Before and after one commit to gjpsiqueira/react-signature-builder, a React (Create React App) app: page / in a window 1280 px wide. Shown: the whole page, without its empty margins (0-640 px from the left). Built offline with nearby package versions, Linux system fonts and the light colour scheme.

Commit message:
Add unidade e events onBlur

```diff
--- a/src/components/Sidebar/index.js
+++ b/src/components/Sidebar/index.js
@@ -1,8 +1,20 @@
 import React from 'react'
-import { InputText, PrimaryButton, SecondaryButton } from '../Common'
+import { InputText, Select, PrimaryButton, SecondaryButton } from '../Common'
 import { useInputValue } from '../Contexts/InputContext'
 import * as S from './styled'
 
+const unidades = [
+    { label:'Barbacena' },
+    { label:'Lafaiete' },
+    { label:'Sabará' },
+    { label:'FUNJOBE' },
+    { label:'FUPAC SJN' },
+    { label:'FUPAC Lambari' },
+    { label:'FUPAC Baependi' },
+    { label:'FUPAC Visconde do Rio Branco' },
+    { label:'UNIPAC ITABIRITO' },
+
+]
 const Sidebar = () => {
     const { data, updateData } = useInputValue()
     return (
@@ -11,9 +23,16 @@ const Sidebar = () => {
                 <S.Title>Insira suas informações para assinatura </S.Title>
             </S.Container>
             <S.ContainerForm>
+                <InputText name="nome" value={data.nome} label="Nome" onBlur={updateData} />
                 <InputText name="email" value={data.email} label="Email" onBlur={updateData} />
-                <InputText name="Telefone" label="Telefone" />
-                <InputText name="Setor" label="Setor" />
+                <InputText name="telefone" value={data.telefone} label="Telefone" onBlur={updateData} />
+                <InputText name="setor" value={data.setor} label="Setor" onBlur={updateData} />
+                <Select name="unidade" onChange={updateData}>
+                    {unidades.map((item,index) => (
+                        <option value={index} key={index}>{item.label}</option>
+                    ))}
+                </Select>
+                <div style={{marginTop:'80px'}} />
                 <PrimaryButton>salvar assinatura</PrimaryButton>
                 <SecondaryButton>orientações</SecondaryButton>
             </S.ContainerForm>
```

### Work task
From the listing above, return every line that contains the word "Select".

### Result of this exercise
+import { InputText, Select, PrimaryButton, SecondaryButton } from '../Common'
+                <Select name="unidade" onChange={updateData}>
+                </Select>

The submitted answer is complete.